---------- Raw data ----------

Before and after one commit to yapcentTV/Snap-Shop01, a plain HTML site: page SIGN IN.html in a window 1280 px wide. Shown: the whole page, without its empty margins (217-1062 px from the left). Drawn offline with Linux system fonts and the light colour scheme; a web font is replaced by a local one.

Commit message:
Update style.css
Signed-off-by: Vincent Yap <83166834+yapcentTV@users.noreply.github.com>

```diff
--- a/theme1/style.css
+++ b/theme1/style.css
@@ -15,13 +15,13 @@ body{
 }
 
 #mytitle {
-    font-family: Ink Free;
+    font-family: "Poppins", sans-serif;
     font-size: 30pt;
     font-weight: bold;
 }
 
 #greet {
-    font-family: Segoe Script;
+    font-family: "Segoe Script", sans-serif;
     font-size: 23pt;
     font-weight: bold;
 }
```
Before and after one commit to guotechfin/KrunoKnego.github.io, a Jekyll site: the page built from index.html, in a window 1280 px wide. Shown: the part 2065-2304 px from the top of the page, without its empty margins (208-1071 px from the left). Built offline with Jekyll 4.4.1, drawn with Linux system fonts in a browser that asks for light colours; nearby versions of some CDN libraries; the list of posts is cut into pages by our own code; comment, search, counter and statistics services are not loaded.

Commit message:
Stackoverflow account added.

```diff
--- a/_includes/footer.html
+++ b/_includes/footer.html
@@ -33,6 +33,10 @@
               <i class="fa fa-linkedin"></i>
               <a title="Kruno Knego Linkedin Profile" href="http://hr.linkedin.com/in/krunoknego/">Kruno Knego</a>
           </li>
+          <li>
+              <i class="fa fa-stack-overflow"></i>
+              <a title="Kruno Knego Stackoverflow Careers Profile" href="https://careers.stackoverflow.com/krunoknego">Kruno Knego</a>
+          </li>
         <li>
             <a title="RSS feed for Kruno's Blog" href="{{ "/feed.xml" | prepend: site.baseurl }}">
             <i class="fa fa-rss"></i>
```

----------

• [About this exercise] The data must be printed verbatim, line by line.

• [Exercise solution]
Before and after one commit to yapcentTV/Snap-Shop01, a plain HTML site: page SIGN IN.html in a window 1280 px wide. Shown: the whole page, without its empty margins (217-1062 px from the left). Drawn offline with Linux system fonts and the light colour scheme; a web font is replaced by a local one.

Commit message:
Update style.css
Signed-off-by: Vincent Yap <83166834+yapcentTV@users.noreply.github.com>

```diff
--- a/theme1/style.css
+++ b/theme1/style.css
@@ -15,13 +15,13 @@ body{
 }
 
 #mytitle {
-    font-family: Ink Free;
+    font-family: "Poppins", sans-serif;
     font-size: 30pt;
     font-weight: bold;
 }
 
 #greet {
-    font-family: Segoe Script;
+    font-family: "Segoe Script", sans-serif;
     font-size: 23pt;
     font-weight: bold;
 }
```
Before and after one commit to guotechfin/KrunoKnego.github.io, a Jekyll site: the page built from index.html, in a window 1280 px wide. Shown: the part 2065-2304 px from the top of the page, without its empty margins (208-1071 px from the left). Built offline with Jekyll 4.4.1, drawn with Linux system fonts in a browser that asks for light colours; nearby versions of some CDN libraries; the list of posts is cut into pages by our own code; comment, search, counter and statistics services are not loaded.

Commit message:
Stackoverflow account added.

```diff
--- a/_includes/footer.html
+++ b/_includes/footer.html
@@ -33,6 +33,10 @@
               <i class="fa fa-linkedin"></i>
               <a title="Kruno Knego Linkedin Profile" href="http://hr.linkedin.com/in/krunoknego/">Kruno Knego</a>
           </li>
+          <li>
+              <i class="fa fa-stack-overflow"></i>
+              <a title="Kruno Knego Stackoverflow Careers Profile" href="https://careers.stackoverflow.com/krunoknego">Kruno Knego</a>
+          </li>
         <li>
             <a title="RSS feed for Kruno's Blog" href="{{ "/feed.xml" | prepend: site.baseurl }}">
             <i class="fa fa-rss"></i>
```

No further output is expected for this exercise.